Simko’s other big project is a data acquisition and analysis tool called CAPTURE for Durridge Company, Inc., the makers of a professional radon monitoring instrumentation. His work on CAPTURE actually began when he met Durridge’s Founder and President while attending the 2006 Real Studio Developer Conference. He began contributing on a freelance basis and has now been employed with Durridge on a full time basis for three years.
At Durridge he is responsible for ensuring that CAPTURE can obtain data from RAD7 radon monitoring devices, parse the results, render interactive graphs, and export the data for use with other software tools. This work started as a more focused development effort than his previous game related work, but CAPTURE has grown in scope and it now takes advantage of a whole host of Xojo’s capabilities, including multithreading, networking, serial communications and multilingual support.
“As the project evolved, it demanded that I refine my programming practices and adopt the use of class interfaces, enumeration, and inheritance, all of which Xojo handles wonderfully,” commented Simko. “But CAPTURE’s compatibility with both Mac OS X and Windows is probably the best testament to the power of Xojo.”
“I’m happy to report that CAPTURE has been used by scientists to perform research in some pretty exotic locales,” continued Simko. “Last month some scientists brought RAD7 systems running CAPTURE out onto Tonlé Sap Lake near Siem Reap, Cambodia, the biggest lake in South East Asia, and monitored radon in the lake water. So, it could be claimed that Xojo is waterproof as well as regime-resistant. But we've also shown that Xojo can handle truly demanding scientific tasks, such as the monitoring of conditions inside volcanos. The framework's support for Bluetooth serial communication permits such research to be carried out from a safe distance.”
Xojo has been very useful for making small applications that help Simko’s larger projects. These programs have names like "Preferences Folder Opener", "Durridge Translator", "XML Source Line Counter", and "Spectrum Def Normalizer". He has also used Xojo to make a simple painting program called Bristles and a basic accounting app for keeping track of Sawblade Software's orders and expenses.
Power Game Factory contains over 100,000 lines of code and occupies a few hundred megabytes, including all of its graphical resources.
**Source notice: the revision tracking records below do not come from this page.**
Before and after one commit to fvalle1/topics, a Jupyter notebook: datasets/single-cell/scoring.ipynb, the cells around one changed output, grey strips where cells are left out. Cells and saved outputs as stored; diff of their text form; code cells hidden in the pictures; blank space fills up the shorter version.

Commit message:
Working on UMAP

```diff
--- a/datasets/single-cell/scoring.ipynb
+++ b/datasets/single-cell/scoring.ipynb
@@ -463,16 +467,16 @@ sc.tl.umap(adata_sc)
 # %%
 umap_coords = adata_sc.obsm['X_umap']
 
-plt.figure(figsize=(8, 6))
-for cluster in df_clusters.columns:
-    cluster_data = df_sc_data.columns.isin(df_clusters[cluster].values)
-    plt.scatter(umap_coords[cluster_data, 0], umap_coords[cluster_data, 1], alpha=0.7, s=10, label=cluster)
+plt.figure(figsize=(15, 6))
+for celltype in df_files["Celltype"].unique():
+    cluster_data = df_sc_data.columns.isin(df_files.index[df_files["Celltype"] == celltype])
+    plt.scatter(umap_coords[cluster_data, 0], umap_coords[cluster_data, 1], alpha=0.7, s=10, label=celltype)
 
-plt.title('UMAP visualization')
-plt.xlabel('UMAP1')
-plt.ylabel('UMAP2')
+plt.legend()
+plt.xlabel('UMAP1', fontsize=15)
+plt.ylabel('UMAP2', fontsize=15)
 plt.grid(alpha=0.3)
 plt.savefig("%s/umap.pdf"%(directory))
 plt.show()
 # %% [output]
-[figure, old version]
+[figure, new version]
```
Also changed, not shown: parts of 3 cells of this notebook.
The game engine itself is about half that size. CAPTURE is considerably smaller, mainly because it is better written. Here are some code statistics:
Power Game Factory Game Engine:
Lines of actual code: 47755
Size of source code in XML format: 7.1 MB
Lines of actual code: 36243
Size of source code in XML format: 10.1 MB